» Assignment:
Return all the data exactly, keeping the pictures out.

━━ Excerpted records ━━

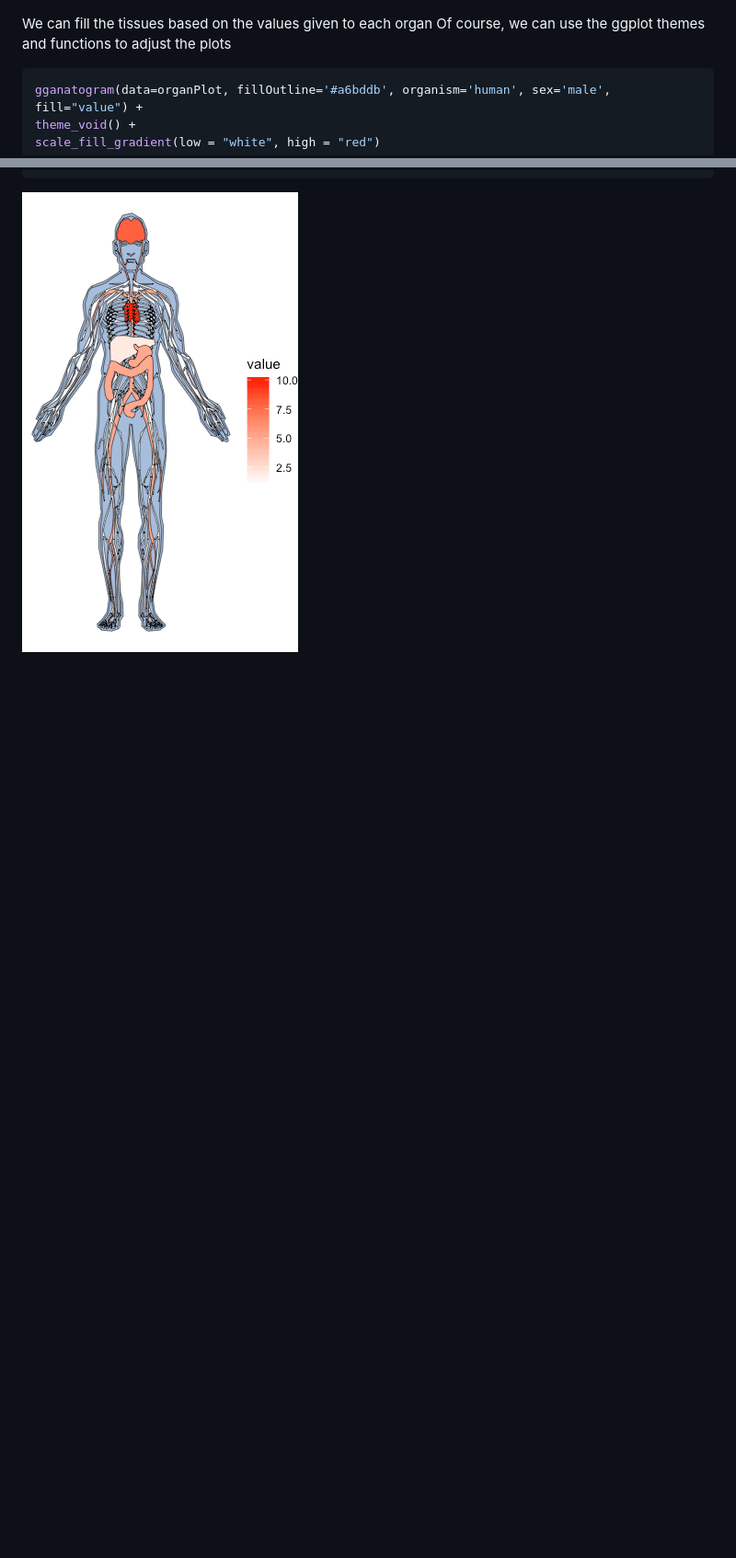
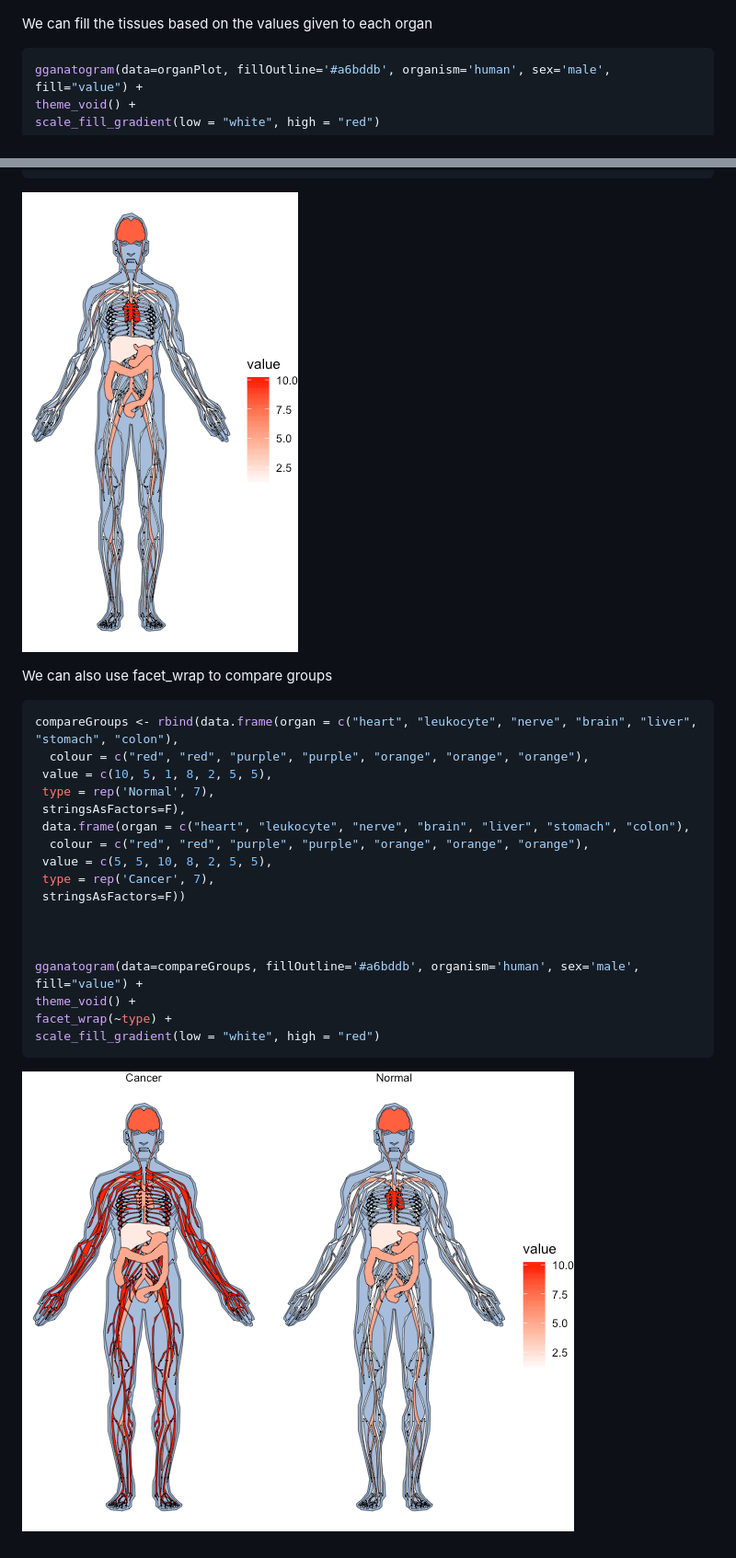
Before and after one commit to jespermaag/gganatogram, a Markdown page: README.md, 2 parts joined by grey strips. Shown: that part at 92% size. Rendered like a GitHub page; pictures changed too: figure/Condition-1.png (added); blank space fills up the shorter version.

Commit message:
condition

````diff
--- a/README.md
+++ b/README.md
@@ -76,7 +76,7 @@ theme_void()
 
 ![](figure/organPlotSubset-1.png)
 
-We can fill the tissues based on the values given to each organ Of course, we can use the ggplot themes and functions to adjust the plots
+We can fill the tissues based on the values given to each organ
 
 ``` r
 gganatogram(data=organPlot, fillOutline='#a6bddb', organism='human', sex='male', fill="value") +
@@ -85,3 +85,27 @@ scale_fill_gradient(low = "white", high = "red")
 ```
 
 ![](figure/organPlotValue-1.png)
+
+We can also use facet\_wrap to compare groups
+
+``` r
+compareGroups <- rbind(data.frame(organ = c("heart", "leukocyte", "nerve", "brain", "liver", "stomach", "colon"),
+  colour = c("red", "red", "purple", "purple", "orange", "orange", "orange"),
+ value = c(10, 5, 1, 8, 2, 5, 5),
+ type = rep('Normal', 7),
+ stringsAsFactors=F),
+ data.frame(organ = c("heart", "leukocyte", "nerve", "brain", "liver", "stomach", "colon"),
+  colour = c("red", "red", "purple", "purple", "orange", "orange", "orange"),
+ value = c(5, 5, 10, 8, 2, 5, 5),
+ type = rep('Cancer', 7),
+ stringsAsFactors=F))
+
+
+
+gganatogram(data=compareGroups, fillOutline='#a6bddb', organism='human', sex='male', fill="value") +
+theme_void() +
+facet_wrap(~type) +
+scale_fill_gradient(low = "white", high = "red")
+```
+
+![](figure/Condition-1.png)
````
Also changed, not shown: 3 other files.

━━━

» Problem solution:
Before and after one commit to jespermaag/gganatogram, a Markdown page: README.md, 2 parts joined by grey strips. Shown: that part at 92% size. Rendered like a GitHub page; pictures changed too: figure/Condition-1.png (added); blank space fills up the shorter version.

Commit message:
condition

````diff
--- a/README.md
+++ b/README.md
@@ -76,7 +76,7 @@ theme_void()
 
 ![](figure/organPlotSubset-1.png)
 
-We can fill the tissues based on the values given to each organ Of course, we can use the ggplot themes and functions to adjust the plots
+We can fill the tissues based on the values given to each organ
 
 ``` r
 gganatogram(data=organPlot, fillOutline='#a6bddb', organism='human', sex='male', fill="value") +
@@ -85,3 +85,27 @@ scale_fill_gradient(low = "white", high = "red")
 ```
 
 ![](figure/organPlotValue-1.png)
+
+We can also use facet\_wrap to compare groups
+
+``` r
+compareGroups <- rbind(data.frame(organ = c("heart", "leukocyte", "nerve", "brain", "liver", "stomach", "colon"),
+  colour = c("red", "red", "purple", "purple", "orange", "orange", "orange"),
+ value = c(10, 5, 1, 8, 2, 5, 5),
+ type = rep('Normal', 7),
+ stringsAsFactors=F),
+ data.frame(organ = c("heart", "leukocyte", "nerve", "brain", "liver", "stomach", "colon"),
+  colour = c("red", "red", "purple", "purple", "orange", "orange", "orange"),
+ value = c(5, 5, 10, 8, 2, 5, 5),
+ type = rep('Cancer', 7),
+ stringsAsFactors=F))
+
+
+
+gganatogram(data=compareGroups, fillOutline='#a6bddb', organism='human', sex='male', fill="value") +
+theme_void() +
+facet_wrap(~type) +
+scale_fill_gradient(low = "white", high = "red")
+```
+
+![](figure/Condition-1.png)
````
Also changed, not shown: 3 other files.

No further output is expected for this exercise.